Data: Begin

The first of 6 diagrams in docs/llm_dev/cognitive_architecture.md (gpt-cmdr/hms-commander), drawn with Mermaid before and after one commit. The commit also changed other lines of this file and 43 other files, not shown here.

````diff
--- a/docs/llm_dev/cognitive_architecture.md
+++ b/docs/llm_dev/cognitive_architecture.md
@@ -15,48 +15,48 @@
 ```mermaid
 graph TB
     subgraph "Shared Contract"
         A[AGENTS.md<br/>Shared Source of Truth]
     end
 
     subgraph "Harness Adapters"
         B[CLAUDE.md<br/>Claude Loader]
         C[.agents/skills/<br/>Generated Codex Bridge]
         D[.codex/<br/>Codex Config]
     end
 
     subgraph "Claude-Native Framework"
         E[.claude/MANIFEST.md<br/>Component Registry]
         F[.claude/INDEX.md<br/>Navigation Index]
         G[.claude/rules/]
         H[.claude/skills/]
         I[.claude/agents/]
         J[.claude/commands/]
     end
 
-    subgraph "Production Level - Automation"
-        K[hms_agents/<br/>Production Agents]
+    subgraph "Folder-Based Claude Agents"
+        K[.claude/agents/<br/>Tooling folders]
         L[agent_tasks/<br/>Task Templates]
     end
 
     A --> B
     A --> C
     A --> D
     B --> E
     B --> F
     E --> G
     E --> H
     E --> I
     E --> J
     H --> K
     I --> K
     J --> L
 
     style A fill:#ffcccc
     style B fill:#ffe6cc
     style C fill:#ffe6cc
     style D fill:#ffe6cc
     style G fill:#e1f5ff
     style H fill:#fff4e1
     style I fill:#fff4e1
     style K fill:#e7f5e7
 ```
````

Data: End

* Requirement
For every line in the data above that has the string "Codex", return that line.

* Expected answer
         C[.agents/skills/<br/>Generated Codex Bridge]
         D[.codex/<br/>Codex Config]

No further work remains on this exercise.